With Haystack Rock in the distance, we managed to recreate our afternoon shot with a tripod set up, but the lighting in the Spring wasn’t quite as nice as it was in the Summer since Haystack Rock was still mostly in shadow.
It was quite cold and windy at Cannon Beach even with the nice weather, and it was too bad the weather was going to turn tomorrow, when we were to stay here.
Anyways, by 5:50pm, we were finally back in the car, and then we headed back towards Portland, where we still had to do a grocery run as well as to check out a Moroccan Restaurant for takeout before returning to the Hyatt House to wind down the day.
When we finally made it back to Portland (almost getting pulled over by a cop when I was speeding past one state trooper waiting but maybe he was noticing something else; man that 26’s slow speed limit was a real speed trap), we then went back to the rough part of downtown Portland.
That was where we finally found the Tangier Restaurant where we got our takeout and awkwardly ate in the relative safety of our car as there were quite a few passerbys as the skies were getting dark.
I guess with the market distortions we have, it’s hard for healthy eating joints to make enough margins to stay in business, especially with our propensity to eat and hype up places that tend to be unhealthy for us (such is the paradox of eating out).
At 8:05pm, we were done eating and then we drove towards the Whole Foods in downtown Portland while passing by some familiar Portlandia sights like Mary’s and Powell’s Bookstore (both Portlandia opening credits scenes).
Finally at 8:15pm, we arrived at the Whole Foods, which actually seemed to be in a bit of a nicer gentrified area as opposed to the Skid Row-like downtown area that was really rough around the edges.
By 8:35pm, Julie was done with the Whole Paycheck run, and then we entertained the idea of stopping by Voodoo Donuts just to try out and see what the hype was about.

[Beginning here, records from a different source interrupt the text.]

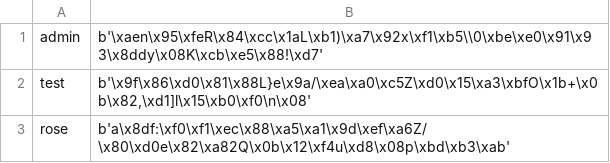
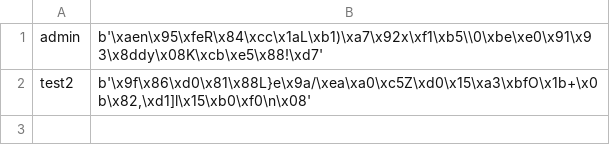
Before and after one commit to Ebroox10/Final-Year-Project-Protoype-Pace-Maker, a CSV file: Main/userdata.csv, drawn as a sheet.

```diff
--- a/Main/userdata.csv
+++ b/Main/userdata.csv
@@ -1,3 +1,2 @@
 admin|b'\xaen\x95\xfeR\x84\xcc\x1aL\xb1)\xa7\x92x\xf1\xb5\\0\xbe\xe0\x91\x93\x8ddy\x08K\xcb\xe5\x88!\xd7'
-test|b'\x9f\x86\xd0\x81\x88L}e\x9a/\xea\xa0\xc5Z\xd0\x15\xa3\xbfO\x1b+\x0b\x82,\xd1]l\x15\xb0\xf0\n\x08'
-rose|b'a\x8df:\xf0\xf1\xec\x88\xa5\xa1\x9d\xef\xa6Z/\x80\xd0e\x82\xa82Q\x0b\x12\xf4u\xd8\x08p\xbd\xb3\xab'
+test2|b'\x9f\x86\xd0\x81\x88L}e\x9a/\xea\xa0\xc5Z\xd0\x15\xa3\xbfO\x1b+\x0b\x82,\xd1]l\x15\xb0\xf0\n\x08'
```
Also changed, not shown: 2 other files.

But when we returned to Burnside Street and saw the huge line still waiting to get their donuts before the place would close, we decided to not go for it.
It totally reminded me of the Brunch Village episode in Portlandia where people would be waiting for hours just for a hyped up foodie experience (Marionberry pancakes in that episode), and so there was no way we were going to bend over backwards on this night.

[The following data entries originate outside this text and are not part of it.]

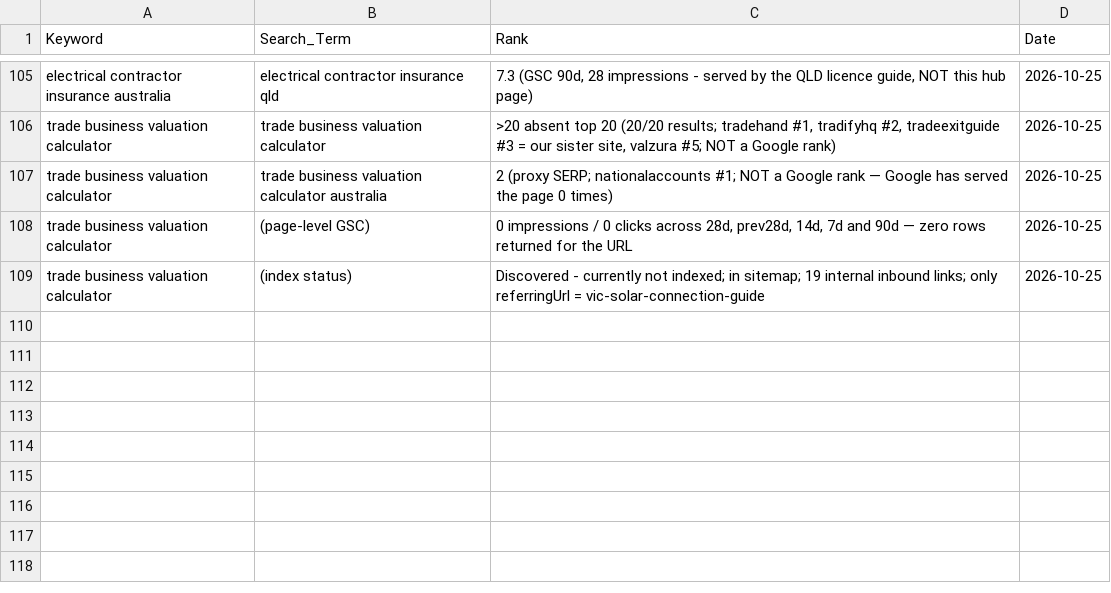
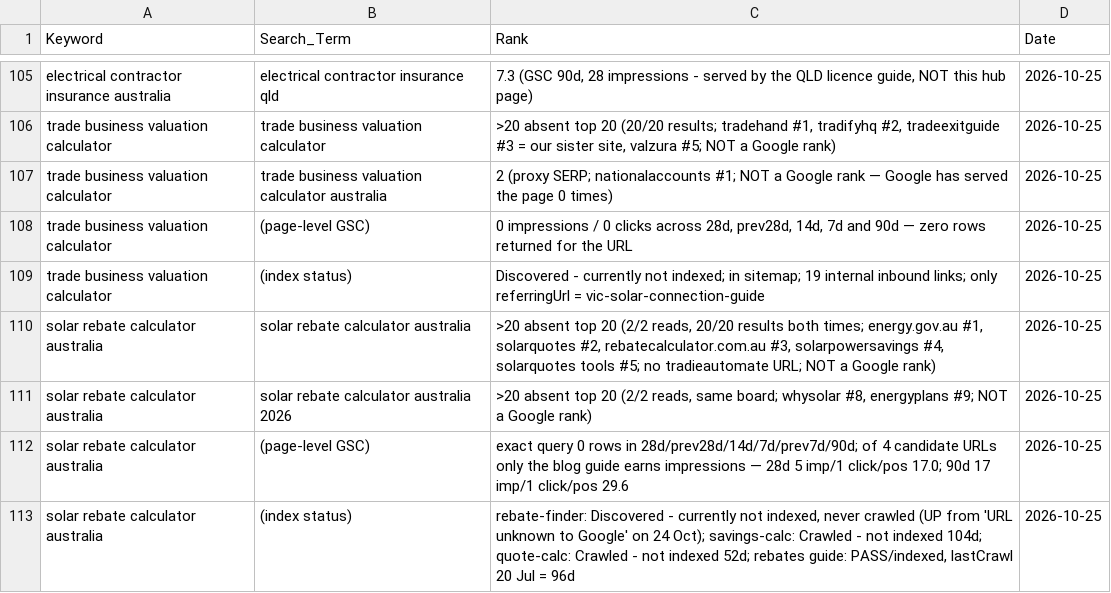
Before and after one commit to Vanders74/tradieautomate, a CSV file: keyword_ranks.csv, drawn as a sheet; only a part is shown, gaps mark what is left out; the diff names each change by its address in the sheet, - before the commit and + after, or states it on an @@ line.

Commit message:
serp: kw15 solar rebate calculator australia (cycle 6) — records, index regression reversed, retitle rationale

```diff
--- a/keyword_ranks.csv
+++ b/keyword_ranks.csv
+row 110: solar rebate calculator australia | solar rebate calculator australia | >20 absent top 20 (2/2 reads, 20/20 results both times; energy.gov.au #1, solarquotes #2, rebatecalculator.com.au #3, solarpowersavings #4, solarquotes tools #5; no tradieautomate URL; NOT a Google rank) | 2026-10-25
+row 111: solar rebate calculator australia | solar rebate calculator australia 2026 | >20 absent top 20 (2/2 reads, same board; whysolar #8, energyplans #9; NOT a Google rank) | 2026-10-25
+row 112: solar rebate calculator australia | (page-level GSC) | exact query 0 rows in 28d/prev28d/14d/7d/prev7d/90d; of 4 candidate URLs only the blog guide earns impressions — 28d 5 imp/1 click/pos 17.0; 90d 17 imp/1 click/pos 29.6 | 2026-10-25
+row 113: solar rebate calculator australia | (index status) | rebate-finder: Discovered - currently not indexed, never crawled (UP from 'URL unknown to Google' on 24 Oct); savings-calc: Crawled - not indexed 104d; quote-calc: Crawled - not indexed 52d; rebates guide: PASS/indexed, lastCrawl 20 Jul = 96d | 2026-10-25
```
Also changed, not shown: 2 other files.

By 9pm, we parked in the familiar Douglas Parking Structure, where we will eat another $24 for the overnight parking.
At least when we left and headed back to the Hyatt House with the groceries and trying to leave nothing of value in the car, we did see one security guy doing the rounds.
Perhaps that’s a good sign that there shouldn’t be a recurrence of the series of breakins that victimized a lot of people when we first showed up to downtown Portland yesterday.
And with that, we ended the day with Tahia and I watching Brunch Village and the Dream of the 90s sketch just for old times sake as now the Portlandia spots had more meaning to us.
Tomorrow was going to be a lighter day of touring with the expected bad weather, but we were intending to do the foodie experience before leaving for Cannon Beach and the rain…